= Extracted records =
---*---
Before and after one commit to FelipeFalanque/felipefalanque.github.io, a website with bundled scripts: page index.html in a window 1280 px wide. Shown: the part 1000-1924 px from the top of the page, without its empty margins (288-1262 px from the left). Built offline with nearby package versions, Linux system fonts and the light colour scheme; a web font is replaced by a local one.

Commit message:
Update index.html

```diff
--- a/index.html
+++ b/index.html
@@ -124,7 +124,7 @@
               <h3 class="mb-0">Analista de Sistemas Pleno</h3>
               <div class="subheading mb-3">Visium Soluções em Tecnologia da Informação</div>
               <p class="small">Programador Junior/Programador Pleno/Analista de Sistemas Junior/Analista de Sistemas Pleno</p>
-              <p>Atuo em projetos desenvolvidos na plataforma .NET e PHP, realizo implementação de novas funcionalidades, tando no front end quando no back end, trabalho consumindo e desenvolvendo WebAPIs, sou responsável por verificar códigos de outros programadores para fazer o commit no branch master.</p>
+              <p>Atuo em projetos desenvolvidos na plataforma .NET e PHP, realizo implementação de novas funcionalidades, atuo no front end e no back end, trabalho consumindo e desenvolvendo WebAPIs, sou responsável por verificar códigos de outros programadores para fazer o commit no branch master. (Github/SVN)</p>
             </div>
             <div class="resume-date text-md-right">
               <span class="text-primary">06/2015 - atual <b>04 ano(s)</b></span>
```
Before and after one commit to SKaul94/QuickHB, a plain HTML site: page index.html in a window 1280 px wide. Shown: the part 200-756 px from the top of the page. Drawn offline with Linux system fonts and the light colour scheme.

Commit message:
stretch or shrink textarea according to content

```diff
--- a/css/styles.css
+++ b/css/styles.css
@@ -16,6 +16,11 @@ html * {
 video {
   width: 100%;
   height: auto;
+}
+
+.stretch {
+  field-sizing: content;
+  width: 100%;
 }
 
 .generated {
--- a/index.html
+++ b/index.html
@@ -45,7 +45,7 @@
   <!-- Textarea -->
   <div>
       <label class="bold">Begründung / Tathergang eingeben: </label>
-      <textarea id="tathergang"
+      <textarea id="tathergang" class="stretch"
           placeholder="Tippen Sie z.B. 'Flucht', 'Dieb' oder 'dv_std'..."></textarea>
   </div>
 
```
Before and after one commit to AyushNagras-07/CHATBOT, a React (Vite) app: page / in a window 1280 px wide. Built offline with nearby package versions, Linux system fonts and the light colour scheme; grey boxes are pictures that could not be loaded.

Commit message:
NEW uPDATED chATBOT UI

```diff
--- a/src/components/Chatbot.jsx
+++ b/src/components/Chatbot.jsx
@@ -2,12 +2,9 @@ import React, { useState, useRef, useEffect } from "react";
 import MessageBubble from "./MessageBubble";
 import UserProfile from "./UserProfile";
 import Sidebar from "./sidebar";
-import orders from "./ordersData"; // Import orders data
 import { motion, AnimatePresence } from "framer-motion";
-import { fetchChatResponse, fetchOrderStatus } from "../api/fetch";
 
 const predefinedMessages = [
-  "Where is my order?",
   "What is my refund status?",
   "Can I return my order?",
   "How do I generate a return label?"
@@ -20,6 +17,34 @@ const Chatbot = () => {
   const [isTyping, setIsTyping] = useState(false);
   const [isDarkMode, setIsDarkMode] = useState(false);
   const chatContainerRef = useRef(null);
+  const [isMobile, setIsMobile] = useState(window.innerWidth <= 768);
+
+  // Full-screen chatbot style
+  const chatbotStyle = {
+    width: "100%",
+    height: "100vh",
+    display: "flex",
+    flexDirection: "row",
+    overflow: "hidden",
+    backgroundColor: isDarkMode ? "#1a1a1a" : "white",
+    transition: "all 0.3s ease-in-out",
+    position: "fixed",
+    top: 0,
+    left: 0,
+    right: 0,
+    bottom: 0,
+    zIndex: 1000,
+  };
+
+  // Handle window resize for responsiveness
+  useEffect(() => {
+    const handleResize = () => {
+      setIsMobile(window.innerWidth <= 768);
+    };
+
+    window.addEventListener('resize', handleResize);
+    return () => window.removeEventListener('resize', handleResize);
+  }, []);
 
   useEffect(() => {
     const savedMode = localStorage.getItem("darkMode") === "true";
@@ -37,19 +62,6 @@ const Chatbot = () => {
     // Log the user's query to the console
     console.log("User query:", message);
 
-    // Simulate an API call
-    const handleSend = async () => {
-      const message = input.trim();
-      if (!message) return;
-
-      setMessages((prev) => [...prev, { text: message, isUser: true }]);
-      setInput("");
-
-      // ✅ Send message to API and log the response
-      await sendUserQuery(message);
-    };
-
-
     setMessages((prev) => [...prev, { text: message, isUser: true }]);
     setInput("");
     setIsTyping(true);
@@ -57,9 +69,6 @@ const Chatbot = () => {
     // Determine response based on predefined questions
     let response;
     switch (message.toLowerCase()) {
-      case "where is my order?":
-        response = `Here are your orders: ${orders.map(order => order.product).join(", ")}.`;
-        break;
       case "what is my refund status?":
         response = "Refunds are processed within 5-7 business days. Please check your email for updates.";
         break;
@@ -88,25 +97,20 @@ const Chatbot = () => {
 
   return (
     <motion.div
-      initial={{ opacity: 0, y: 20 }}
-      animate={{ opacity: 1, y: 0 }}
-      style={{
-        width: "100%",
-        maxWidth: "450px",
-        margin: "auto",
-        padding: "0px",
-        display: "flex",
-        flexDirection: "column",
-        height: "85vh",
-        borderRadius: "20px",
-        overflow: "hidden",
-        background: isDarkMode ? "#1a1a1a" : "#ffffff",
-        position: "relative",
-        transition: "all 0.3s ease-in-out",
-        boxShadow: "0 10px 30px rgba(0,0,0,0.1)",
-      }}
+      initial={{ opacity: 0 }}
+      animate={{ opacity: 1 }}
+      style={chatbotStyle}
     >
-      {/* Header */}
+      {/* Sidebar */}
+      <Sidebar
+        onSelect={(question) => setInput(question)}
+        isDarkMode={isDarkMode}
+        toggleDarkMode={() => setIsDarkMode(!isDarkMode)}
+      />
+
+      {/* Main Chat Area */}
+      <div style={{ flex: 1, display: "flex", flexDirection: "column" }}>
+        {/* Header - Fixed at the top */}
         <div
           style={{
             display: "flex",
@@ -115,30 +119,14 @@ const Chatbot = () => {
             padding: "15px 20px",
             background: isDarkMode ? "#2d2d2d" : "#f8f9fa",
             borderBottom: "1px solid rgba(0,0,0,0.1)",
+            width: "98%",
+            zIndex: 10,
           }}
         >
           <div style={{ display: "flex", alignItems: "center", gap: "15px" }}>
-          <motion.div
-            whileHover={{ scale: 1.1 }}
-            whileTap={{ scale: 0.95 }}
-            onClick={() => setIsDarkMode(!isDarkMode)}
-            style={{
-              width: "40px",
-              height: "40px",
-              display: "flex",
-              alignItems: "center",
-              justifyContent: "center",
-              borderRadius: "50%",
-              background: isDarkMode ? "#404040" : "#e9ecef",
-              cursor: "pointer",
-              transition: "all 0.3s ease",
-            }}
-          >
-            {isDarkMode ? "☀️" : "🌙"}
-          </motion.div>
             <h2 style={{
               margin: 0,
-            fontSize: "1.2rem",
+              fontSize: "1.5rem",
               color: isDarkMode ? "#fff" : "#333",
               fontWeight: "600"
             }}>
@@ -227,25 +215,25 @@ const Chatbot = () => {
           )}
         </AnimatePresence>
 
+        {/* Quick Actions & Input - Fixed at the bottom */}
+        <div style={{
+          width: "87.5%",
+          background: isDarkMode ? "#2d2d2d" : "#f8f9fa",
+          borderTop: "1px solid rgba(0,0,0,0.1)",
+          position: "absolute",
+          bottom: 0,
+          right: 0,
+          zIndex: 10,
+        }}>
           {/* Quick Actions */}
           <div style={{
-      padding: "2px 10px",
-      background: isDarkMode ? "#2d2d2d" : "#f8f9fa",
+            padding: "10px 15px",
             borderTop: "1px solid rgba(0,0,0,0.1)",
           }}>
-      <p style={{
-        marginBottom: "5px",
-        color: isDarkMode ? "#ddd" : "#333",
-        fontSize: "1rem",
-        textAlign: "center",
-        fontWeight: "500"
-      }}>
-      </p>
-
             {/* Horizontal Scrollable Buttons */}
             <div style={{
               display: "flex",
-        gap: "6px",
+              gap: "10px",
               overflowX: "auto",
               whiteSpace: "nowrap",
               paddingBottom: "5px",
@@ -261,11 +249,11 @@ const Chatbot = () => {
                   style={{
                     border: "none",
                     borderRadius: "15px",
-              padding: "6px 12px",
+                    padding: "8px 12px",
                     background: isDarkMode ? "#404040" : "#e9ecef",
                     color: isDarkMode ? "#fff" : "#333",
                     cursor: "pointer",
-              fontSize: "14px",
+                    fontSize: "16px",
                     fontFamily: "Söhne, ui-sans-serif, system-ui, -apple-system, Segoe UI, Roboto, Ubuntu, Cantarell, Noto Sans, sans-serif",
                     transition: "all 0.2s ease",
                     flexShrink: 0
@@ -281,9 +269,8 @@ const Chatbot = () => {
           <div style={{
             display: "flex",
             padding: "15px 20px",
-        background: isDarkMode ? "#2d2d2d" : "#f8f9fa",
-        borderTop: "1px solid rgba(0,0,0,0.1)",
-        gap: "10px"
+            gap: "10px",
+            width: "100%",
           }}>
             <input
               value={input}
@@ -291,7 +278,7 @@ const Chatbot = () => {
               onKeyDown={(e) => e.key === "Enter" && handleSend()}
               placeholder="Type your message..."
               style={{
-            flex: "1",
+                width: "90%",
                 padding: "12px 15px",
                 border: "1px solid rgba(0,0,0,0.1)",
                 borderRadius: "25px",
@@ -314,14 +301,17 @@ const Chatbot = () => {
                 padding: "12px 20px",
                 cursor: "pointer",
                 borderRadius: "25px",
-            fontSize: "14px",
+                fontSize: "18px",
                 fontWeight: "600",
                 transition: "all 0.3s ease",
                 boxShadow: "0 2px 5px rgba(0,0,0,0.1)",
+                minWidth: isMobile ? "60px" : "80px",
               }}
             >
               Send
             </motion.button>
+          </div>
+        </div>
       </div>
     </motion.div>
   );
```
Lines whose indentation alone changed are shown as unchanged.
---*---
Look for the string "height" in the records, and copy every line where it is found.

   height: auto;
+    height: "100vh",
-        height: "85vh",
-              height: "40px",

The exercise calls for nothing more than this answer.